"If you ask me," said Edmund, "it's like somewhere in the Narnian world. Look at those mountains ahead - and the big ice-mountains beyond them. Surely they're rather like the mountains we used to see from Narnia, the ones up Westward beyond the Waterfall?"
"Yes, so they are," said Peter. "Only these are bigger."
"I don't think those ones are so very like anything in Narnia," said Lucy. "But look there." She pointed Southward to their left, and everyone stopped and turned to look. "Those hills," said Lucy, "the nice woody ones and the blue ones behind - aren't they very like the Southern border of Narnia?"
"Like!" cried Edmund after a moment's silence. "Why, they're exactly like. Look, there's Mount Pire with his forked head, and there's the pass into Archenland and everything!"
"And yet they're not like," said Lucy. "They're different. They have more colours on them and they look further away than I remembered and they're more .. . more . . . oh, I don't know..."
"More like the real thing," said the Lord Digory softly.
Suddenly Farsight the Eagle spread his wings, soared thirty or forty feet up into the air, circled round and then alighted on the ground.
"Kings and Queens," he cried, "we have all been blind. We are only beginning to see where we are. From up there I have seen it all - Ettinsmuir, Beaversdam, the Great River, and Cair Paravel still shining on the edge of the Eastern Sea. Narnia is not dead.

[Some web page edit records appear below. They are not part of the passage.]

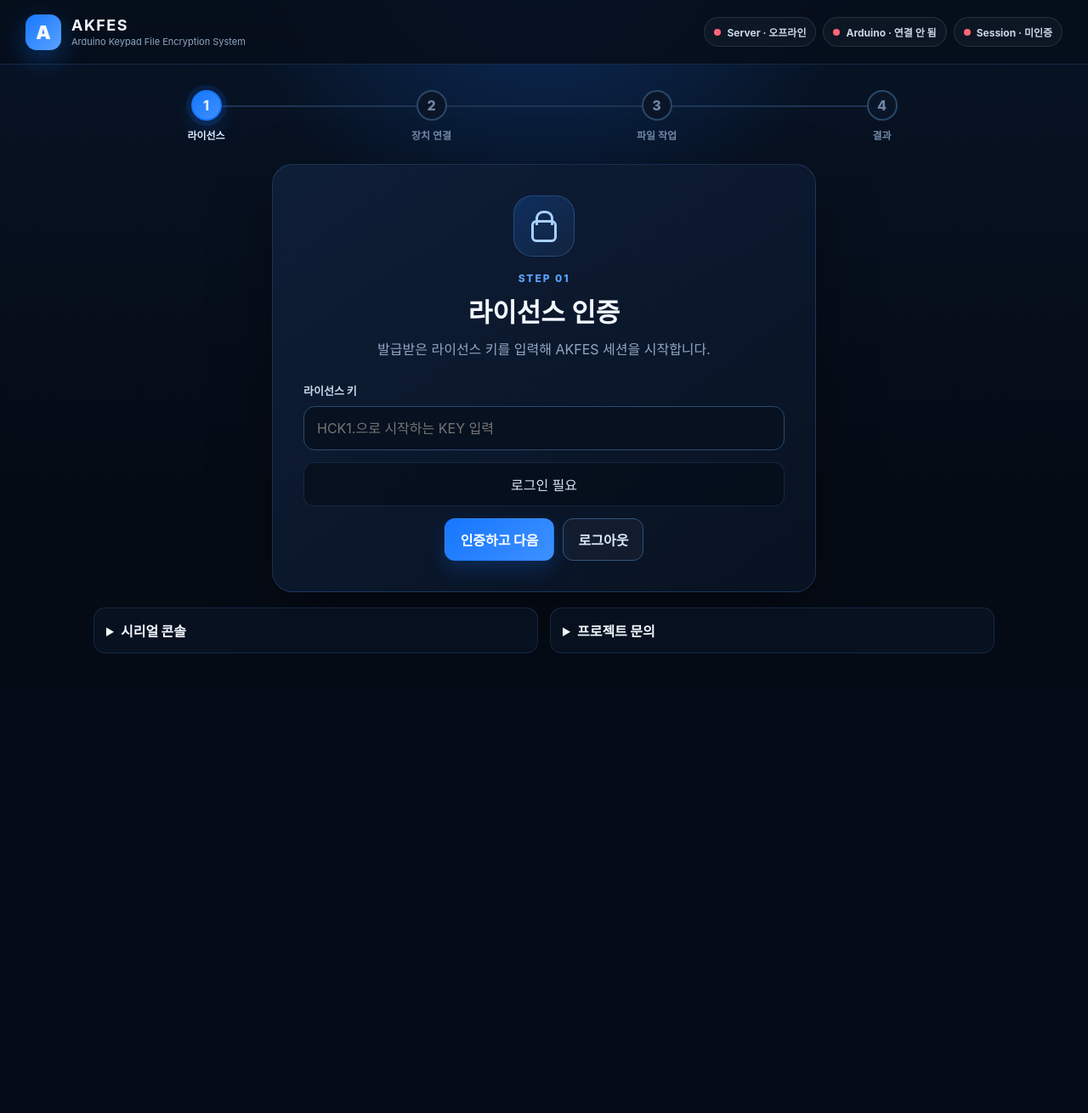
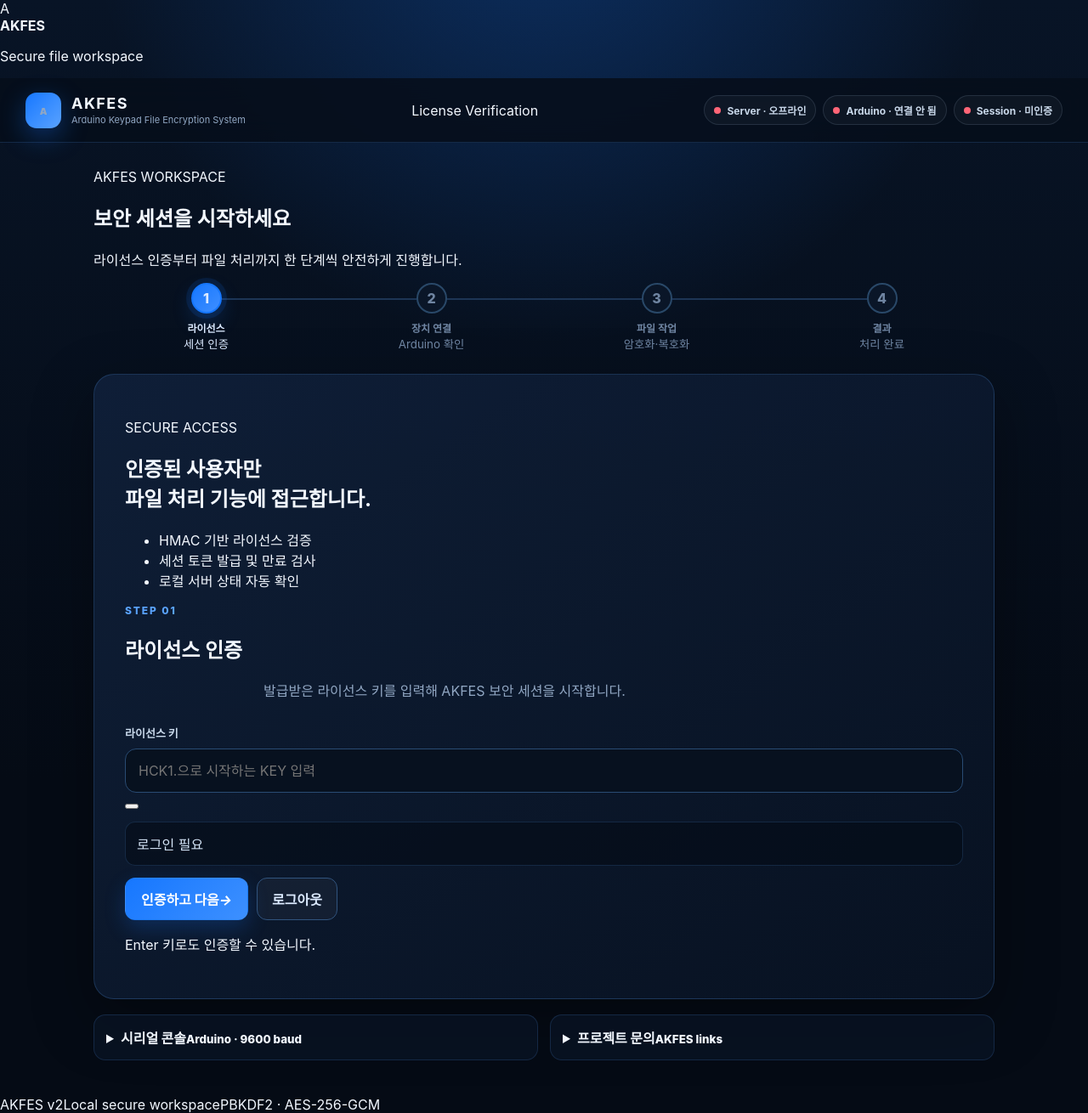
Before and after one commit to Smarttiger2338/AKFES-APP, a Flask app: template AKFES-Client/client/templates/index.html in a window 1280 px wide. Shown: the whole page at 85% size. Before the commit the page ends 769 px from the top, so only its background shows below. Run offline with Flask 3, Linux system fonts and the light colour scheme; the template is opened without the code that fills it, so the values that code supplies are empty.

Commit message:
Redesign wizard as polished animated application

```diff
--- a/AKFES-Client/client/templates/index.html
+++ b/AKFES-Client/client/templates/index.html
@@ -3,6 +3,7 @@
 <head>
 <meta charset="UTF-8">
 <meta name="viewport" content="width=device-width, initial-scale=1.0">
+<meta name="theme-color" content="#07111f">
 <title>AKFES</title>
 <link rel="stylesheet" href="../static/style.css">
 <script src="../static/contact_config.js"></script>
@@ -10,12 +11,34 @@
 <script src="../static/wizard.js" defer></script>
 </head>
 <body>
+<div id="splash" class="splash" aria-hidden="true">
+  <div class="splash-orbit"><span></span><span></span><span></span></div>
+  <div class="splash-logo">A</div>
+  <strong>AKFES</strong>
+  <p>Secure file workspace</p>
+  <div class="splash-loader"><i></i></div>
+</div>
+
+<div class="ambient ambient-a"></div>
+<div class="ambient ambient-b"></div>
+<div class="ambient ambient-c"></div>
+
 <div class="wizard-shell">
   <header class="app-header">
     <div class="brand">
-      <div class="brand-mark" aria-hidden="true">A</div>
-      <div><strong>AKFES</strong><span>Arduino Keypad File Encryption System</span></div>
+      <div class="brand-mark" aria-hidden="true"><span>A</span></div>
+      <div class="brand-copy">
+        <strong>AKFES</strong>
+        <span>Arduino Keypad File Encryption System</span>
       </div>
+    </div>
+
+    <div class="header-center" aria-hidden="true">
+      <span class="header-line"></span>
+      <span id="headerStage">License Verification</span>
+      <span class="header-line"></span>
+    </div>
+
     <div class="header-status" aria-label="시스템 상태">
       <span id="serverBadge" class="badge warning"><span class="badge-dot"></span>Server · 확인 전</span>
       <span id="arduinoBadge" class="badge danger"><span class="badge-dot"></span>Arduino · 연결 안 됨</span>
@@ -24,104 +47,179 @@
   </header>
 
   <main class="wizard-main">
+    <section class="hero-strip">
+      <div>
+        <span class="hero-kicker">AKFES WORKSPACE</span>
+        <h1 id="heroTitle">보안 세션을 시작하세요</h1>
+        <p id="heroDescription">라이선스 인증부터 파일 처리까지 한 단계씩 안전하게 진행합니다.</p>
+      </div>
+      <div class="hero-shield" aria-hidden="true">
+        <span class="shield-core"></span>
+        <span class="shield-ring ring-one"></span>
+        <span class="shield-ring ring-two"></span>
+      </div>
+    </section>
+
     <ol class="stepper" aria-label="진행 단계">
-      <li class="active" data-step-indicator="1"><span>1</span><b>라이선스</b></li>
-      <li data-step-indicator="2"><span>2</span><b>장치 연결</b></li>
-      <li data-step-indicator="3"><span>3</span><b>파일 작업</b></li>
-      <li data-step-indicator="4"><span>4</span><b>결과</b></li>
+      <li class="active" data-step-indicator="1" tabindex="0"><span>1</span><b>라이선스</b><small>세션 인증</small></li>
+      <li data-step-indicator="2" tabindex="0"><span>2</span><b>장치 연결</b><small>Arduino 확인</small></li>
+      <li data-step-indicator="3" tabindex="0"><span>3</span><b>파일 작업</b><small>암호화·복호화</small></li>
+      <li data-step-indicator="4" tabindex="0"><span>4</span><b>결과</b><small>처리 완료</small></li>
     </ol>
 
     <div id="wizardNotice" class="wizard-notice" role="status" aria-live="polite" hidden></div>
+    <div id="toastHost" class="toast-host" aria-live="polite" aria-atomic="true"></div>
 
     <section class="step-screen active" data-step="1" aria-labelledby="step1Title">
-      <div class="screen-card narrow">
-        <div class="screen-icon icon-lock" aria-hidden="true"></div>
+      <div class="screen-card split-card">
+        <div class="visual-panel visual-license">
+          <div class="visual-grid"></div>
+          <div class="visual-icon icon-lock" aria-hidden="true"></div>
+          <p>SECURE ACCESS</p>
+          <h2>인증된 사용자만<br>파일 처리 기능에 접근합니다.</h2>
+          <ul class="feature-list">
+            <li><span></span>HMAC 기반 라이선스 검증</li>
+            <li><span></span>세션 토큰 발급 및 만료 검사</li>
+            <li><span></span>로컬 서버 상태 자동 확인</li>
+          </ul>
+        </div>
+
+        <div class="form-panel">
           <p class="eyebrow">STEP 01</p>
-        <h1 id="step1Title">라이선스 인증</h1>
-        <p class="description">발급받은 라이선스 키를 입력해 AKFES 세션을 시작합니다.</p>
+          <h2 id="step1Title">라이선스 인증</h2>
+          <p class="description">발급받은 라이선스 키를 입력해 AKFES 보안 세션을 시작합니다.</p>
           <label class="field-label" for="licenseKey">라이선스 키</label>
+          <div class="input-shell">
+            <span class="input-icon key-icon" aria-hidden="true"></span>
             <input id="licenseKey" type="password" placeholder="HCK1.으로 시작하는 KEY 입력" autocomplete="off" spellcheck="false">
+            <button id="toggleLicenseBtn" type="button" class="icon-button" aria-label="라이선스 키 표시 전환"><span class="eye-icon"></span></button>
+          </div>
           <div id="loginStatus" class="message" role="status" aria-live="polite">로그인 필요</div>
-        <div class="button-row center">
-          <button id="loginBtn" type="button" class="primary-button">인증하고 다음</button>
+          <div class="button-row">
+            <button id="loginBtn" type="button" class="primary-button button-glow"><span>인증하고 다음</span><i aria-hidden="true">→</i></button>
             <button id="logoutBtn" type="button" class="secondary-button">로그아웃</button>
+          </div>
+          <p class="micro-copy">Enter 키로도 인증할 수 있습니다.</p>
         </div>
       </div>
     </section>
 
     <section class="step-screen" data-step="2" aria-labelledby="step2Title" hidden>
-      <div class="screen-card narrow">
-        <div class="screen-icon icon-device" aria-hidden="true"></div>
+      <div class="screen-card split-card reverse">
+        <div class="visual-panel visual-device">
+          <div class="device-illustration" aria-hidden="true">
+            <div class="board"><span class="board-led led-one"></span><span class="board-led led-two"></span><i></i></div>
+            <div class="cable"></div>
+            <div class="keypad"><span></span><span></span><span></span><span></span><span></span><span></span><span></span><span></span><span></span><span></span><span></span><span></span></div>
+          </div>
+          <p>HARDWARE LINK</p>
+          <h2>Arduino Uno와<br>물리적 키패드를 연결합니다.</h2>
+        </div>
+
+        <div class="form-panel">
           <p class="eyebrow">STEP 02</p>
-        <h1 id="step2Title">Arduino 연결</h1>
+          <h2 id="step2Title">Arduino 연결</h2>
           <p class="description">USB로 연결된 Arduino Uno의 시리얼 포트를 선택합니다.</p>
-        <div id="connectionStatus" class="message" role="status" aria-live="polite">아두이노 연결 대기</div>
-        <div class="button-row center">
-          <button id="connectBtn" type="button" class="primary-button">포트 선택 및 연결</button>
+          <div class="connection-card">
+            <div class="connection-pulse"><span></span></div>
+            <div><small>DEVICE STATUS</small><strong id="connectionStatus">아두이노 연결 대기</strong></div>
+          </div>
+          <div class="button-row">
+            <button id="connectBtn" type="button" class="primary-button button-glow"><span>포트 선택 및 연결</span><i aria-hidden="true">↗</i></button>
             <button id="disconnectBtn" type="button" class="secondary-button">연결 해제</button>
           </div>
           <button id="serverBtn" type="button" class="text-button">서버 상태 다시 확인</button>
           <div class="nav-row">
-          <button type="button" class="secondary-button" data-prev>이전</button>
-          <button id="deviceNextBtn" type="button" class="primary-button" data-next disabled>다음</button>
+            <button type="button" class="secondary-button" data-prev>← 이전</button>
+            <button id="deviceNextBtn" type="button" class="primary-button" data-next disabled>다음 →</button>
+          </div>
         </div>
       </div>
     </section>
 
     <section class="step-screen" data-step="3" aria-labelledby="step3Title" hidden>
-      <div class="screen-card wide">
+      <div class="screen-card workspace-card">
+        <div class="workspace-heading">
+          <div>
             <p class="eyebrow">STEP 03</p>
-        <h1 id="step3Title">파일 암호화 및 복호화</h1>
+            <h2 id="step3Title">파일 암호화 및 복호화</h2>
             <p class="description">파일과 작업 모드를 선택한 뒤 키패드로 비밀번호를 입력하세요.</p>
+          </div>
+          <div class="security-chip"><span></span>AES-256-GCM</div>
+        </div>
 
         <div id="dropZone" class="drop-zone" role="button" tabindex="0" aria-label="파일 선택 영역">
           <input type="file" id="file">
-          <div class="drop-icon" aria-hidden="true">⇩</div>
+          <div class="drop-visual" aria-hidden="true"><span class="file-sheet"></span><span class="upload-arrow">↑</span></div>
           <strong>파일을 끌어놓거나 클릭하여 선택</strong>
-          <span id="fileName">선택된 파일 없음</span>
+          <p>모든 확장자의 파일을 처리할 수 있습니다.</p>
+          <span id="fileName" class="file-name">선택된 파일 없음</span>
+          <div class="drop-ripple ripple-one"></div><div class="drop-ripple ripple-two"></div>
         </div>
 
         <div class="work-grid">
-          <div>
-            <span class="field-label">작업 모드</span>
+          <section class="work-panel">
+            <div class="panel-title"><span>01</span><div><strong>작업 모드</strong><small>수행할 기능을 선택하세요.</small></div></div>
             <div class="mode-row">
-              <label><input type="radio" name="mode" value="encrypt" checked><span class="mode-option"><b>암호화</b><small>보호된 파일 생성</small></span></label>
-              <label><input type="radio" name="mode" value="decrypt"><span class="mode-option"><b>복호화</b><small>원본 파일 복원</small></span></label>
+              <label><input type="radio" name="mode" value="encrypt" checked><span class="mode-option"><i class="mode-icon encrypt-icon"></i><b>암호화</b><small>보호된 파일 생성</small><em>선택됨</em></span></label>
+              <label><input type="radio" name="mode" value="decrypt"><span class="mode-option"><i class="mode-icon decrypt-icon"></i><b>복호화</b><small>원본 파일 복원</small><em>선택됨</em></span></label>
             </div>
-          </div>
-          <div>
-            <div class="password-heading"><span class="field-label">키패드 비밀번호</span><small># 실행 · * 삭제</small></div>
+          </section>
+
+          <section class="work-panel">
+            <div class="panel-title"><span>02</span><div><strong>키패드 비밀번호</strong><small># 실행 · * 삭제</small></div></div>
             <div id="pw" class="password-display" aria-live="polite">키패드 입력 대기 중</div>
+            <div class="password-meter"><i></i><i></i><i></i><i></i></div>
             <button id="clearBtn" type="button" class="text-button">입력 초기화</button>
-          </div>
+          </section>
         </div>
 
         <details class="advanced-box">
-          <summary>키패드 고급 설정</summary>
+          <summary><span class="settings-icon" aria-hidden="true"></span><b>키패드 고급 설정</b><small>키 입력이 다르게 인식될 때 사용</small></summary>
+          <div class="advanced-content">
             <p id="mappingStatus">매핑 상태 확인 중...</p>
             <div class="button-row"><button id="calibrateBtn" type="button" class="secondary-button">매핑 시작</button><button id="resetMapBtn" type="button" class="secondary-button">매핑 초기화</button></div>
+          </div>
         </details>
 
-        <div id="progressWrap" class="progress-wrap" hidden aria-live="polite"><div class="progress-bar"></div><span>파일 처리 중...</span></div>
-        <div class="nav-row"><button type="button" class="secondary-button" data-prev>이전</button><button id="runBtn" type="button" class="primary-button large">파일 처리 실행</button></div>
+        <div id="progressWrap" class="progress-wrap" hidden aria-live="polite">
+          <div class="progress-copy"><strong id="progressTitle">파일 처리 중</strong><span>암호화 엔진이 작업을 수행하고 있습니다.</span></div>
+          <div class="progress-track"><div class="progress-bar"></div></div>
+          <div class="progress-dots"><i></i><i></i><i></i></div>
+        </div>
+
+        <div class="nav-row">
+          <button type="button" class="secondary-button" data-prev>← 이전</button>
+          <button id="runBtn" type="button" class="primary-button large button-glow"><span>파일 처리 실행</span><i aria-hidden="true">→</i></button>
+        </div>
       </div>
     </section>
 
     <section class="step-screen" data-step="4" aria-labelledby="step4Title" hidden>
-      <div class="screen-card narrow result-card">
-        <div class="screen-icon icon-result" aria-hidden="true"></div>
+      <div class="screen-card result-card">
+        <div id="successBurst" class="success-burst" aria-hidden="true"><i></i><i></i><i></i><i></i><i></i><i></i></div>
+        <div class="result-orbit" aria-hidden="true"><span class="result-check"></span><i></i><i></i></div>
         <p class="eyebrow">STEP 04</p>
-        <h1 id="step4Title">작업 결과</h1>
+        <h2 id="step4Title">작업 결과</h2>
+        <p class="description">요청한 파일 처리가 완료되면 결과가 아래에 표시됩니다.</p>
         <div id="result" class="result-message" role="status" aria-live="polite">아직 실행하지 않았습니다.</div>
-        <div class="button-row center"><button type="button" class="primary-button" data-restart>새 작업 시작</button><button type="button" class="secondary-button" data-prev>이전</button></div>
+        <div class="button-row center"><button type="button" class="primary-button button-glow" data-restart>새 작업 시작</button><button type="button" class="secondary-button" data-prev>이전</button></div>
       </div>
     </section>
 
     <section class="bottom-panels">
-      <details class="console-panel"><summary>시리얼 콘솔</summary><div id="serialLog">로그 없음</div></details>
-      <details class="contact-panel"><summary>프로젝트 문의</summary><div class="contact-links"><a href="#" data-contact="telegram">Telegram</a><a href="#" data-contact="github">GitHub</a><a href="#" data-contact="instagram">Instagram</a></div></details>
+      <details class="console-panel">
+        <summary><span><i class="terminal-icon"></i>시리얼 콘솔</span><small>Arduino · 9600 baud</small></summary>
+        <div id="serialLog">로그 없음</div>
+      </details>
+      <details class="contact-panel">
+        <summary><span><i class="contact-icon"></i>프로젝트 문의</span><small>AKFES links</small></summary>
+        <div class="contact-links"><a href="#" data-contact="telegram">Telegram</a><a href="#" data-contact="github">GitHub</a><a href="#" data-contact="instagram">Instagram</a></div>
+      </details>
     </section>
   </main>
+
+  <footer class="app-footer"><span>AKFES v2</span><span>Local secure workspace</span><span>PBKDF2 · AES-256-GCM</span></footer>
 </div>
 </body>
 </html>
```
Lines whose indentation alone changed are shown as unchanged.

This is Narnia."
"But how can it be?" said Peter. "For Aslan told us older ones that we should never return to Narnia, and here we are."
"Yes," said Eustace. "And we saw it all destroyed and the sun put out."
"And it's all so different," said Lucy.